The yield is calculated by taking the stock's annual expected dividend and then dividing that number by the stock's current market price, which results in a coefficient that is usually expressed in percentage terms. A yield can be calculated for any class of stock that pays a dividend. For example, assume the common stock of XYZ Inc. pays an annual dividend of $0.50 per share, and the current stock price is $15 per share. The yield on this stock is currently 3.33% ($0.50/$15), and represents the amount of dividends a shareholder will receive for every dollar invested. In this case, an investor will receive about $0.033 (3.33%) for every $1 used to purchase XYZ Inc common stock at the current market price.

Now that we know what a yield is, we can now answer the question: why do some preferred stocks have a higher yield than common stocks?

The reason as to why this is lies in the numerator of the equation: dividends. Traditionally, preferred shares offer a higher annual dividend per share over common stock, but there are some draw backs to this privilege. By purchasing preferred shares (which is usually done by large investors and insiders), the purchaser gives up the right to vote on matters affecting the shareholders and there is less of a chance for price appreciation when holding preferred shares. In other words, the incentive to owning preferred shares is the dividend. If this is the only incentive, or most prominent one, then the dividend must compensate the investor for the lack of price appreciation in shares, which is one of the major incentives for holding common stock. The higher the dividend is for a given price per share, then the higher the stock's yield will be.
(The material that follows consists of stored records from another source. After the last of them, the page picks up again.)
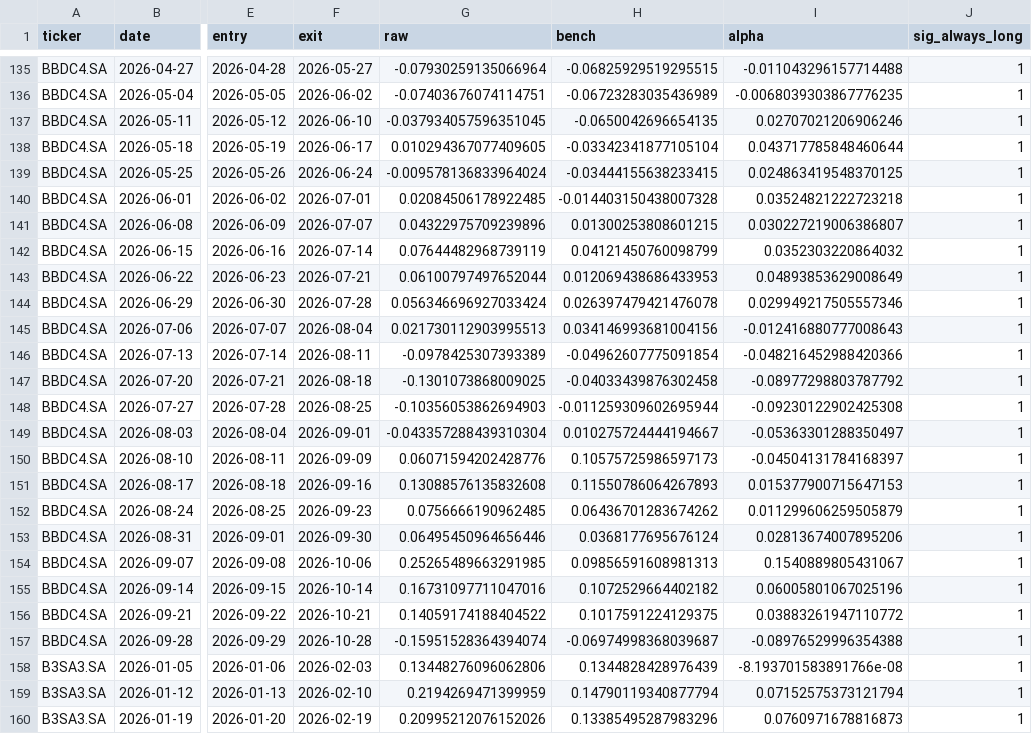
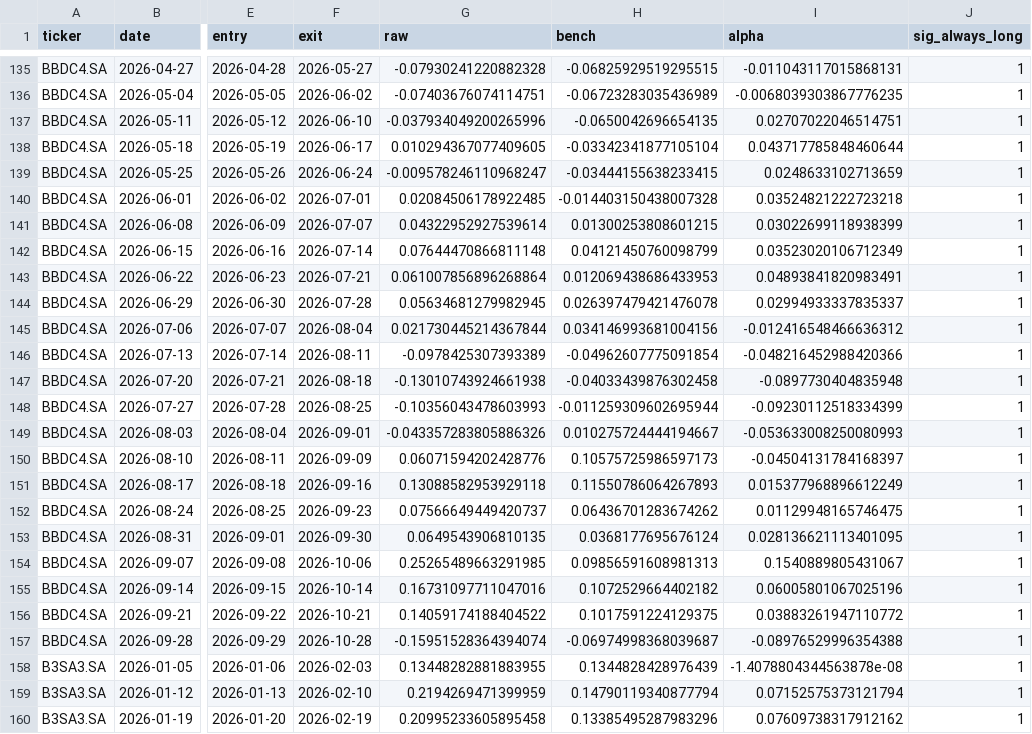
Before and after one commit to andrebita/TradingAgents, a CSV file: experiments/br_baseline/results/cells_five_oos_2026_h20.csv, drawn as a sheet; only a part is shown, gaps mark what is left out; the diff covers the shown part only; the diff names each change by its address in the sheet, - before the commit and + after, or states it on an @@ line.

```diff
--- a/experiments/br_baseline/results/cells_five_oos_2026_h20.csv
+++ b/experiments/br_baseline/results/cells_five_oos_2026_h20.csv
-G135 (raw): -0.07930259135066964
+G135 (raw): -0.07930241220882328
-I135 (alpha): -0.011043296157714488
+I135 (alpha): -0.011043117015868131
-G137 (raw): -0.037934057596351045
+G137 (raw): -0.037934049200265996
-I137 (alpha): 0.02707021206906246
+I137 (alpha): 0.02707022046514751
-G139 (raw): -0.009578136833964024
+G139 (raw): -0.009578246110968247
-I139 (alpha): 0.024863419548370125
+I139 (alpha): 0.0248633102713659
-G141 (raw): 0.04322975709239896
+G141 (raw): 0.04322952927539614
-I141 (alpha): 0.030227219006386807
+I141 (alpha): 0.03022699118938399
-G142 (raw): 0.07644482968739119
+G142 (raw): 0.07644470866811148
-I142 (alpha): 0.0352303220864032
+I142 (alpha): 0.03523020106712349
-G143 (raw): 0.06100797497652044
+G143 (raw): 0.061007856896268864
-I143 (alpha): 0.04893853629008649
+I143 (alpha): 0.04893841820983491
-G144 (raw): 0.056346696927033424
+G144 (raw): 0.05634681279982945
-I144 (alpha): 0.029949217505557346
+I144 (alpha): 0.02994933337835337
-G145 (raw): 0.021730112903995513
+G145 (raw): 0.021730445214367844
-I145 (alpha): -0.012416880777008643
+I145 (alpha): -0.012416548466636312
-G147 (raw): -0.1301073868009025
+G147 (raw): -0.13010743924661938
-I147 (alpha): -0.08977298803787792
+I147 (alpha): -0.0897730404835948
-G148 (raw): -0.10356053862694903
+G148 (raw): -0.10356043478603993
-I148 (alpha): -0.09230122902425308
+I148 (alpha): -0.09230112518334399
-G149 (raw): -0.043357288439310304
+G149 (raw): -0.043357283805886326
-I149 (alpha): -0.05363301288350497
+I149 (alpha): -0.053633008250080993
-G151 (raw): 0.13088576135832608
+G151 (raw): 0.13088582953929118
-I151 (alpha): 0.015377900715647153
+I151 (alpha): 0.015377968896612249
-G152 (raw): 0.0756666190962485
+G152 (raw): 0.07566649449420737
-I152 (alpha): 0.011299606259505879
+I152 (alpha): 0.01129948165746475
-G153 (raw): 0.06495450964656446
+G153 (raw): 0.0649543906810135
-I153 (alpha): 0.02813674007895206
+I153 (alpha): 0.028136621113401095
-G158 (raw): 0.13448276096062806
+G158 (raw): 0.13448282881883955
-I158 (alpha): -8.193701583891766e-08
+I158 (alpha): -1.4078804344563878e-08
-G160 (raw): 0.20995212076152026
+G160 (raw): 0.20995233605895458
-I160 (alpha): 0.0760971678816873
+I160 (alpha): 0.07609738317912162
```
Also changed, not shown: 110 edited cells elsewhere in this file, experiments/br_baseline/results/cells_broad29_oos_2026.csv, experiments/br_baseline/results/cells_five_dev_2021_2025.csv, 17 other files.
To learn more about preferred shares, please read A Primer On Preferred Shares.

RELATED FAQS

  1. What are the components of shareholders' equity?

    Understanding company valuation figures, such as shareholders' equity, can be a powerful tool in assessing the financial ...
  2. How do I calculate the dividend payout ratio from an income statement?

    Understand the dividend payout ratio, how it differs from the dividend yield and how it can be calculated from a company's ...
  3. What are the pros and cons of owning preferred stock instead of common stock?

    Understand and explore the advantages and disadvantages of owning preferred stock as opposed to owning common stock shares ...
  4. What is the difference between dividend yield and dividend payout ratio?

    Understand the difference between the dividend yield and the dividend payout ratio, two basic investment valuation measures ...
RELATED TERMS
  1. Policyholder Dividend Ratio

    The policyholder dividend ratio is a measurement of the profitability ...
  2. Paid-Up Additional Insurance

    Additional whole life insurance that a policyholder purchases ...
  3. Accelerated Dividend

    Special dividends paid by a company ahead of an imminent change ...
  4. Sucker Yield

    When an investor has essentially risked all of his capital for ...
  5. Return On Equity - ROE

    The amount of net income returned as a percentage of shareholders ...
  6. Payout Ratio

    The proportion of earnings paid out as dividends to shareholders, ...

You May Also Like

Related Articles
  1. Trading Strategies

    Risk Management Techniques For Shorting ...

  2. Mutual Funds & ETFs

    Why Monthly Dividend ETFs are Good for ...

  3. Trading Strategies

    General Electric: Good News/Bad News

  4. Trading Strategies

    American Express: Headwinds and Tailwinds

  5. Trading Strategies

    Is 'Big Blue' Now Black And Blue?

Trading Center